We also hurried home because of weather. We just missed Tropical Storm Cindy by a few days, but we’re back in time for Hurricane Dennis. It seemed possible we’d have to rush home, grab the pets, and evacuate, which would have sucked. Looks like we’re now just outside the cone of probability, so we’ll ride this one out.

Plus, we were tired of being on the road. We enjoyed the trip a great deal, but it’s good to be home again.

Other random observations:

  • Cottondale, Alabama, is an epicenter of stupidity and should be avoided at all costs.
  • Downtown Indianapolis sure has changed — for the better.
  • All those high-rise apartment buildings in downtown Bloomington seem like a net positive to me.

It was great seeing everyone I saw, and if I missed you this time — sorry! Hopefully next time.

I’ll be posting pix to Flickr soon.

My Ears Are Clean

The Green Party had a media training workshop; since it was at Xavier I had to be there for the duration. Attendance was not so good; in fact it was pathetic. Blame it on Ivan, or the fact that it was an election day, or both. Besides myself and Debbie (the organizer) and Scott (the trainer) there were only two people who showed up. But the quality of the information was good.

Afterwards Xy and I voted.


Once every three years or so, I take out my earrings and clean them, whether they need it or not. And they always need it. They are hollow and they get filled up with wax or dead skin cells. Anyway, that’s what I did Saturday night.

Optional Work Day

There was some confusion as to whether Xavier was open today or not, so around 8 a.m. I called campus info and learned that campus was “open for staff” but that school would not be in session until Monday.

So I took my time. Xy and I went to City Park and tried to play tennis. The courts were closed, but we bounced the ball off a wall and then took a nice long walk. Came back home and had a breakfast of eggs and leftover potatoes and pork chops marinated in red wine. I showered and shaved.

At last I rode to campus; I got there shortly before 11 a.m., just in time to learn that they were closing the library. The police officer let me go up to my office, where I watered my plant, then turned around and left. I could have stayed, but no one else was there and I would have had to call the police to let me out. As it was, the officer locking up the library kept asssuring me, “You’ll get paid anyway.” OK, OK, twist my arm.

So almost this entire week has been a vacation of sorts, though not very restful. I’d been planning to take next week off, but now I think I’ll work instead. Today I’m puttering around the home office trying to get things in order.

Anticlimax

I went for a jog around the bayou this morning.

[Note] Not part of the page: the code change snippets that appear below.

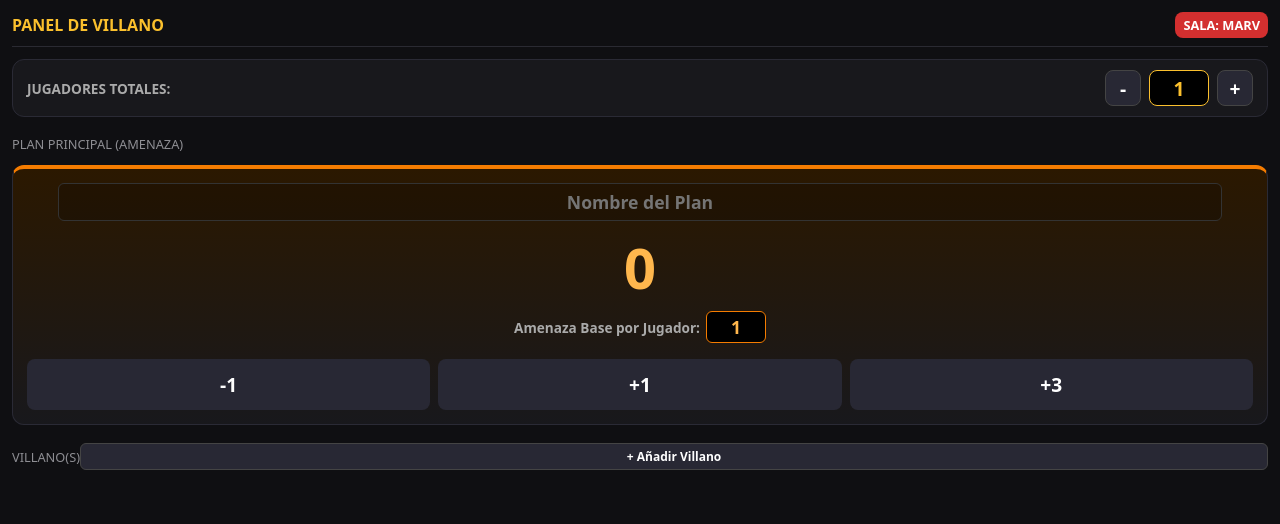
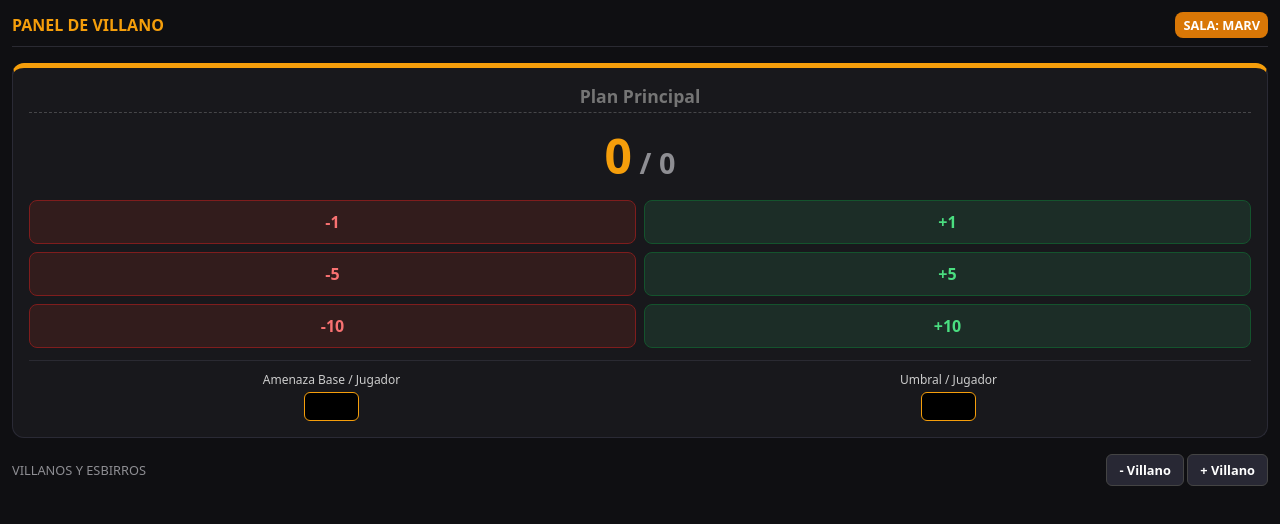
Before and after one commit to Rensi135/Contador-Marvel-champions, a website: page public/villano.html in a window 1280 px wide. Drawn offline with nearby package versions, Linux system fonts and the light colour scheme; no server answers.

Commit message:
Update villano.html

```diff
--- a/public/villano.html
+++ b/public/villano.html
@@ -3,55 +3,153 @@
 <head>
   <meta charset="UTF-8">
   <meta name="viewport" content="width=device-width, initial-scale=1.0, user-scalable=no">
-  <title>Panel Villano</title>
+  <title>Panel Villano & Plan Principal</title>
   <script src="/socket.io/socket.io.js"></script>
   <style>
     * { box-sizing: border-box; margin: 0; padding: 0; font-family: system-ui, sans-serif; user-select: none; }
-    body { background: #0f0f12; color: #fff; min-height: 100vh; padding: 12px; display: flex; flex-direction: column; gap: 12px; }
+    body { background: #0f0f12; color: #fff; min-height: 100vh; padding: 12px; display: flex; flex-direction: column; gap: 16px; }
+
     header { display: flex; justify-content: space-between; align-items: center; border-bottom: 1px solid #2a2a32; padding-bottom: 8px; }
-    header h1 { font-size: 1rem; color: #fbc02d; }
-    .badge { background: #d32f2f; padding: 4px 8px; border-radius: 8px; font-size: 0.8rem; font-weight: bold; }
+    header h1 { font-size: 1rem; color: #f59e0b; }
+    .badge { background: #d97706; padding: 4px 8px; border-radius: 8px; font-size: 0.8rem; font-weight: bold; }
 
-    .players-selector { background: #18181c; padding: 10px 14px; border-radius: 12px; border: 1px solid #2a2a35; display: flex; align-items: center; justify-content: space-between; }
-    .players-selector span { font-size: 0.85rem; color: #aaa; font-weight: bold; text-transform: uppercase; }
-    .players-counter { display: flex; align-items: center; gap: 8px; }
-    .btn-qty { width: 36px; height: 36px; background: #282834; border: 1px solid #444; color: #fff; border-radius: 8px; font-size: 1.2rem; font-weight: bold; cursor: pointer; display: flex; align-items: center; justify-content: center; }
-    .btn-qty:active { background: #44445c; }
+    /* PLAN PRINCIPAL / AMENAZA */
+    .threat-container {
+      background: #18181c;
+      border: 1px solid #2a2a35;
+      border-top: 5px solid #f59e0b;
+      border-radius: 12px;
+      padding: 16px;
+      text-align: center;
+      display: flex;
+      flex-direction: column;
+      align-items: center;
+    }
 
-    .input-players {
-      width: 60px; height: 36px; background: #000; border: 1px solid #fbc02d; color: #fbc02d;
-      text-align: center; font-size: 1.2rem; font-weight: bold; border-radius: 8px; outline: none;
-      -moz-appearance: textfield; user-select: text;
+    .plan-title {
+      font-size: 1.1rem;
+      font-weight: bold;
+      color: #fff;
+      background: transparent;
+      border: none;
+      border-bottom: 1px dashed rgba(255, 255, 255, 0.2);
+      text-align: center;
+      outline: none;
+      width: 100%;
+      margin-bottom: 6px;
+      padding-bottom: 4px;
+      user-select: text;
     }
-    .input-players::-webkit-outer-spin-button, .input-players::-webkit-inner-spin-button { -webkit-appearance: none; margin: 0; }
 
-    .card { background: #18181c; border-radius: 12px; padding: 14px; border: 1px solid #2a2a35; display: flex; flex-direction: column; align-items: center; position: relative; }
-    .card.threat { border-top: 4px solid #f57c00; background: linear-gradient(180deg, #2b1800 0%, #18181c 100%); }
-    .card.villain { border-top: 4px solid #d32f2f; background: linear-gradient(180deg, #2a1112 0%, #18181c 100%); }
+    .threat-display {
+      font-size: 3rem;
+      font-weight: 900;
+      color: #f59e0b;
+      margin: 4px 0;
+    }
+    .threat-display .total {
+      font-size: 1.8rem;
+      color: #8e8e93;
+    }
 
-    .input-name { font-size: 1.1rem; font-weight: bold; color: #fff; background: rgba(0, 0, 0, 0.2); border: 1px solid #333; border-radius: 6px; text-align: center; padding: 6px 10px; width: 95%; outline: none; margin-bottom: 6px; user-select: text; }
-    .input-name:focus { border-color: #fbc02d; background: #000; }
+    /* GRID EN 2 COLUMNAS PARA LOS BOTONES */
+    .btn-grid-2col {
+      display: grid;
+      grid-template-columns: 1fr 1fr;
+      gap: 8px;
+      width: 100%;
+      margin-top: 8px;
+    }
 
-    .hp-display { font-size: 3.5rem; font-weight: 900; margin: 2px 0; }
-    .threat .hp-display { color: #ffb74d; }
-    .villain .hp-display { color: #ff5252; }
+    .btn-threat {
+      padding: 10px 0;
+      font-size: 1rem;
+      font-weight: bold;
+      border: none;
+      border-radius: 8px;
+      color: #fff;
+      cursor: pointer;
+    }
 
-    .base-hp-control { display: flex; align-items: center; gap: 6px; font-size: 0.85rem; color: #aaa; margin: 4px 0 8px 0; font-weight: bold; }
+    /* Estilos diferenciados para restar y sumar */
+    .btn-minus { background: #321c1c; color: #f87171; border: 1px solid #7f1d1d; }
+    .btn-minus:active { background: #7f1d1d; color: #fff; }
 
-    .input-base-hp { width: 60px; height: 32px; background: #000; text-align: center; font-size: 1.1rem; font-weight: bold; border-radius: 6px; outline: none; -moz-appearance: textfield; user-select: text; }
-    .threat .input-base-hp { border: 1px solid #f57c00; color: #ffb74d; }
-    .villain .input-base-hp { border: 1px solid #d32f2f; color: #ff5252; }
+    .btn-plus { background: #1c2d27; color: #4ade80; border: 1px solid #14532d; }
+    .btn-plus:active { background: #14532d; color: #fff; }
 
-    .input-base-hp::-webkit-outer-spin-button, .input-base-hp::-webkit-inner-spin-button { -webkit-appearance: none; margin: 0; }
+    /* FILA DE CONFIGURACIÓN EN 2 COLUMNAS */
+    .config-row {
+      display: grid;
+      grid-template-columns: 1fr 1fr;
+      gap: 12px;
+      width: 100%;
+      margin-top: 12px;
+      padding-top: 10px;
+      border-top: 1px solid #2a2a32;
+    }
 
-    .btn-group { display: flex; gap: 8px; width: 100%; margin-top: 8px; }
-    button { flex: 1; padding: 12px 0; font-size: 1.2rem; font-weight: bold; border: none; border-radius: 8px; background: #282834; color: #fff; cursor: pointer; }
-    button:active { background: #44445c; }
+    .config-item {
+      display: flex;
+      flex-direction: column;
+      align-items: center;
+      gap: 4px;
+      font-size: 0.75rem;
+      color: #ccc;
+    }
 
-    .section-title { font-size: 0.8rem; color: #8e8e93; text-transform: uppercase; display: flex; justify-content: space-between; align-items: center; margin-top: 6px; }
-    .btn-add { background: #282834; border: 1px solid #444; color: #fff; padding: 4px 10px; border-radius: 6px; font-size: 0.75rem; font-weight: bold; cursor: pointer; }
-    .villains-list { display: flex; flex-direction: column; gap: 10px; width: 100%; }
-    .btn-del { position: absolute; top: 8px; right: 8px; background: none; border: none; color: #888; font-size: 1.2rem; cursor: pointer; width: auto; padding: 0; }
+    .config-input {
+      width: 55px;
+      background: #000;
+      border: 1px solid #f59e0b;
+      color: #f59e0b;
+      border-radius: 6px;
+      padding: 4px;
+      text-align: center;
+      font-size: 0.9rem;
+      font-weight: bold;
+      outline: none;
+    }
+
+    /* SECCIÓN VILLANOS */
+    .section-title { font-size: 0.8rem; color: #8e8e93; text-transform: uppercase; display: flex; justify-content: space-between; align-items: center; }
+    .btn-add { background: #282834; border: 1px solid #444; color: #fff; padding: 6px 12px; border-radius: 6px; font-size: 0.8rem; font-weight: bold; cursor: pointer; }
+    .btn-add:active { background: #44445c; }
+
+    .villains-grid { display: grid; grid-template-columns: repeat(auto-fit, minmax(260px, 1fr)); gap: 10px; width: 100%; }
+
+    .card-villain {
+      background: #18181c;
+      border-radius: 12px;
+      padding: 12px;
+      border: 1px solid #2a2a35;
+      border-top: 5px solid #dc2626;
+      display: flex;
+      flex-direction: column;
+      align-items: center;
+    }
+
+    .villain-title {
+      font-size: 1rem;
+      font-weight: bold;
+      color: #fff;
+      background: transparent;
+      border: none;
+      border-bottom: 1px dashed rgba(255, 255, 255, 0.2);
+      text-align: center;
+      outline: none;
+      width: 100%;
+      margin-bottom: 6px;
+      padding-bottom: 4px;
+      user-select: text;
+    }
+
+    .hp-display {
+      font-size: 3rem;
+      font-weight: 900;
+      margin: 4px 0;
+      color: #dc2626;
+    }
   </style>
 </head>
 <body>
@@ -61,43 +159,48 @@
     <div class="badge" id="room-badge">SALA: -</div>
   </header>
 
-  <!-- SELECTOR DE JUGADORES -->
-  <div class="players-selector">
-    <span>Jugadores Totales:</span>
-    <div class="players-counter">
-      <button class="btn-qty" onclick="adjustPlayers(-1)">-</button>
-      <input type="number" class="input-players" id="players-count" value="1" min="1" onkeydown="if(event.key==='Enter') this.blur()" onchange="setPlayers(this.value)">
-      <button class="btn-qty" onclick="adjustPlayers(1)">+</button>
+  <!-- SECCIÓN PLAN PRINCIPAL -->
+  <div class="threat-container">
+    <input type="text" id="plan-name-input" class="plan-title" placeholder="Plan Principal" onchange="changePlanName(this.value)">
+
+    <div class="threat-display">
+      <span id="threat-current">0</span><span class="total"> / <span id="threat-target">0</span></span>
+    </div>
+
+    <!-- BOTONES EN 2 COLUMNAS (RESTAR IZQUIERDA / SUMAR DERECHA) -->
+    <div class="btn-grid-2col">
+      <button class="btn-threat btn-minus" onclick="changeThreat(-1)">-1</button>
+      <button class="btn-threat btn-plus" onclick="changeThreat(1)">+1</button>
+
+      <button class="btn-threat btn-minus" onclick="changeThreat(-5)">-5</button>
+      <button class="btn-threat btn-plus" onclick="changeThreat(5)">+5</button>
+
+      <button class="btn-threat btn-minus" onclick="changeThreat(-10)">-10</button>
+      <button class="btn-threat btn-plus" onclick="changeThreat(10)">+10</button>
+    </div>
+
+    <div class="config-row">
+      <div class="config-item">
+        <span>Amenaza Base / Jugador</span>
+        <input type="number" id="base-threat-input" class="config-input" onchange="changeBaseThreat(this.value)">
+      </div>
+      <div class="config-item">
+        <span>Umbral / Jugador</span>
+        <input type="number" id="target-threat-input" class="config-input" onchange="changeTargetBaseThreat(this.value)">
+      </div>
     </div>
   </div>
 
-  <!-- PLAN PRINCIPAL -->
-  <div class="section-title"><span>Plan Principal (Amenaza)</span></div>
-  <div class="card threat">
-    <input class="input-name" id="threat-title" placeholder="Nombre del Plan" onkeydown="if(event.key==='Enter') this.blur()" onchange="updateThreatName(this.value)">
-
-    <div class="hp-display" id="threat-display">0</div>
-
-    <div class="base-hp-control">
-      <span>Amenaza Base por Jugador:</span>
-      <input type="number" class="input-base-hp" id="threat-base" value="1" min="1"
-        onkeydown="if(event.key==='Enter') this.blur()"
-        onchange="updateThreatBase(this.value)">
-    </div>
-
-    <div class="btn-group">
-      <button onclick="changeThreat(-1)">-1</button>
-      <button onclick="changeThreat(1)">+1</button>
-      <button onclick="changeThreat(3)">+3</button>
+  <!-- SECCIÓN VILLANOS -->
+  <div class="section-title">
+    <span>Villanos y Esbirros</span>
+    <div>
+      <button class="btn-add" onclick="adjustVillainCount(-1)">- Villano</button>
+      <button class="btn-add" onclick="adjustVillainCount(1)">+ Villano</button>
     </div>
   </div>
 
-  <!-- VILLANOS -->
-  <div class="section-title">
-    <span>Villano(s)</span>
-    <button class="btn-add" onclick="addVillain()">+ Añadir Villano</button>
-  </div>
-  <div class="villains-list" id="villains"></div>
+  <div class="villains-grid" id="villains"></div>
 
   <script>
     const socket = io();
@@ -107,109 +210,74 @@
 
     socket.emit('join_room', { roomCode });
 
+    let currentVillainsCount = 0;
+
     socket.on('update_room', (data) => {
-      // 1. Jugadores
-      const inputP = document.getElementById('players-count');
-      if (document.activeElement !== inputP) inputP.value = data.players || 1;
+      // 1. DIBUJAR PLAN PRINCIPAL (AMENAZA)
+      const threat = data.threat || {};
+      document.getElementById('threat-current').innerText = threat.current || 0;
+      document.getElementById('threat-target').innerText = threat.target || 0;
 
-      // 2. Plan Principal
-      const threatInput = document.getElementById('threat-title');
-      if (document.activeElement !== threatInput) threatInput.value = data.threat.name;
-
-      document.getElementById('threat-display').innerText = data.threat.current;
-
-      const threatBaseInput = document.getElementById('threat-base');
-      if (document.activeElement !== threatBaseInput) {
-        threatBaseInput.value = data.threat.baseThreat || 1;
+      if (document.activeElement !== document.getElementById('plan-name-input')) {
+        document.getElementById('plan-name-input').value = threat.name || 'Plan Principal';
+      }
+      if (document.activeElement !== document.getElementById('base-threat-input')) {
+        document.getElementById('base-threat-input').value = threat.baseThreat || 1;
+      }
+      if (document.activeElement !== document.getElementById('target-threat-input')) {
+        document.getElementById('target-threat-input').value = threat.targetBase || 7;
       }
 
-      // 3. Renderizado Inteligente de Villanos
+      // 2. DIBUJAR LISTA DE VILLANOS
       const container = document.getElementById('villains');
+      container.innerHTML = '';
 
-      if (container.children.length !== data.villains.length) {
-        container.innerHTML = '';
-        data.villains.forEach((v, idx) => {
-          container.innerHTML += `
-            <div class="card villain" id="card-villain-${idx}">
-              ${data.villains.length > 1 ? `<button class="btn-del" onclick="removeVillain(${idx})">✕</button>` : ''}
+      const villains = data.villains || [];
+      currentVillainsCount = villains.length;
 
-              <input class="input-name" id="vname-${idx}" value="${v.name}" placeholder="Nombre del Villano"
-                onkeydown="if(event.key==='Enter') this.blur()"
-                onchange="updateVillainName(${idx}, this.value)">
+      villains.forEach((v, idx) => {
+        const card = document.createElement('div');
+        card.className = 'card-villain';
 
-              <div class="hp-display" id="vhp-${idx}">${v.hp}</div>
+        card.innerHTML = `
+          <input class="villain-title" value="${v.name}" onchange="updateVillainName(${idx}, this.value)" placeholder="Nombre Villano">
+          <div class="hp-display">${v.hp}</div>
 
-              <div class="base-hp-control">
-                <span>HP Base por Jugador:</span>
-                <input type="number" class="input-base-hp" id="vbase-${idx}" value="${v.baseHp || 10}" min="1"
-                  onkeydown="if(event.key==='Enter') this.blur()"
-                  onchange="updateBaseHP(${idx}, this.value)">
-              </div>
+          <!-- BOTONES EN 2 COLUMNAS PARA EL VILLANO -->
+          <div class="btn-grid-2col">
+            <button class="btn-threat btn-minus" onclick="changeVillainHP(${idx}, -1)">-1</button>
+            <button class="btn-threat btn-plus" onclick="changeVillainHP(${idx}, 1)">+1</button>
 
-              <div class="btn-group">
-                <button onclick="changeVillainHP(${idx}, -5)">-5</button>
-                <button onclick="changeVillainHP(${idx}, -1)">-1</button>
-                <button onclick="changeVillainHP(${idx}, 1)">+1</button>
-                <button onclick="changeVillainHP(${idx}, 5)">+5</button>
-              </div>
-            </div>
-          `;
-        });
-        return;
-      }
+            <button class="btn-threat btn-minus" onclick="changeVillainHP(${idx}, -5)">-5</button>
+            <button class="btn-threat btn-plus" onclick="changeVillainHP(${idx}, 5)">+5</button>
 
-      data.villains.forEach((v, idx) => {
-        const hpDisplay = document.getElementById(`vhp-${idx}`);
-        if (hpDisplay) hpDisplay.innerText = v.hp;
+            <button class="btn-threat btn-minus" onclick="changeVillainHP(${idx}, -10)">-10</button>
+            <button class="btn-threat btn-plus" onclick="changeVillainHP(${idx}, 10)">+10</button>
+          </div>
 
-        const baseInput = document.getElementById(`vbase-${idx}`);
-        if (baseInput && document.activeElement !== baseInput) {
-          baseInput.value = v.baseHp || 10;
-        }
-
-        const nameInput = document.getElementById(`vname-${idx}`);
-        if (nameInput && document.activeElement !== nameInput) {
-          nameInput.value = v.name;
-        }
+          <div style="margin-top: 12px; font-size: 0.75rem; color: #aaa; display: flex; align-items: center; gap: 6px;">
+            <span>Vida Base / Jugador:</span>
+            <input type="number" class="config-input" style="border-color: #dc2626; color: #dc2626;" value="${v.baseHp || 10}" onchange="changeVillainBaseHp(${idx}, this.value)">
+          </div>
+        `;
+        container.appendChild(card);
       });
     });
 
-    // Funciones del Plan Principal
-    function updateThreatBase(val) {
-      const baseThreat = parseInt(val);
-      if (isNaN(baseThreat) || baseThreat < 1) return;
-      socket.emit('update_threat', { baseThreat });
+    // EVENTOS DE PLAN PRINCIPAL
+    function changeThreat(delta) { socket.emit('update_threat', { delta }); }
+    function changePlanName(name) { socket.emit('update_threat', { name }); }
+    function changeBaseThreat(val) { socket.emit('update_threat', { baseThreat: parseInt(val) || 0 }); }
+    function changeTargetBaseThreat(val) { socket.emit('update_threat', { targetBase: parseInt(val) || 1 }); }
+
+    // EVENTOS DE VILLANOS
+    function adjustVillainCount(delta) {
+      if (delta > 0) socket.emit('update_villain', { action: 'add' });
+      else if (currentVillainsCount > 1) socket.emit('update_villain', { action: 'remove', index: currentVillainsCount - 1 });
     }
-
-    function changeThreat(delta) { socket.emit('update_threat', { delta }); }
-    function updateThreatName(name) { socket.emit('update_threat', { name }); }
-
-    // Funciones de Jugadores
-    function adjustPlayers(delta) {
-      const inputP = document.getElementById('players-count');
-      const valActual = parseInt(inputP.value) || 1;
-      const newQty = Math.max(1, valActual + delta);
-      inputP.value = newQty;
-      socket.emit('update_players', { players: newQty });
-    }
-
-    function setPlayers(val) {
-      const p = parseInt(val);
-      if (isNaN(p) || p < 1) return;
-      socket.emit('update_players', { players: p });
-    }
-
-    // Funciones de Villanos
-    function updateBaseHP(index, baseHp) {
-      const val = parseInt(baseHp);
-      if (isNaN(val) || val < 1) return;
-      socket.emit('update_villain', { action: 'change_base_hp', index, baseHp: val });
-    }
-
-    function addVillain() { socket.emit('update_villain', { action: 'add' }); }
-    function removeVillain(index) { socket.emit('update_villain', { action: 'remove', index }); }
     function changeVillainHP(index, delta) { socket.emit('update_villain', { action: 'change_hp', index, delta }); }
     function updateVillainName(index, name) { socket.emit('update_villain', { action: 'change_name', index, name }); }
+    function changeVillainBaseHp(index, baseHp) { socket.emit('update_villain', { action: 'change_base_hp', index, baseHp }); }
   </script>
 
 </body>
```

It’s a very pleasant day. Kind of breezy, which is nice. There’s a little debris here and there that got blown about last night, but no damage that I could see. The grass was not wet, because we didn’t really get any rain.

34,000 people did lose power in the metro area, but not us. Xavier’s website has been down for the duration, but I didn’t even lose my Internet connection once. In fact, I used a combination of the Web, radio and TV to stay informed about what was happening, and I note the Washington Post has a story about online coverage of the hurricane.

New Orleans got lucky once again. Ivan veered north and east, much as the models predicted. Pensacola got hit worse than Mobile. Hmmm… Bonnie, Charles, Frances, now Ivan, and guess what? Hurricane Jeanne is taking aim. Florida is really taking a beating this season. And it’s an election year. Clearly, it’s a Republican plot.

We stayed home and rode out the storm, only it turned out there wasn’t much storm to ride out. I’m relieved, but I’m not patting myself on the back. I think Xy and I need to review our hurricane plans and be a little better prepared to leave or stay. I also want to know what exactly those worst case scenarios would mean. I’ve read lots of stories about 20 foot floods in the Quarter, but what would that mean for us in Mid-City? Would our second floor be submerged? Our house has about 30 windows; covering them all with plywood just doesn’t seem feasible. So are there some alternatives? I bet we could do something to better prepare our lower floor for a minor flood.

But for now, here’s a nice picture to remember Ivan as he looked yesterday:

Ivan Water Vapor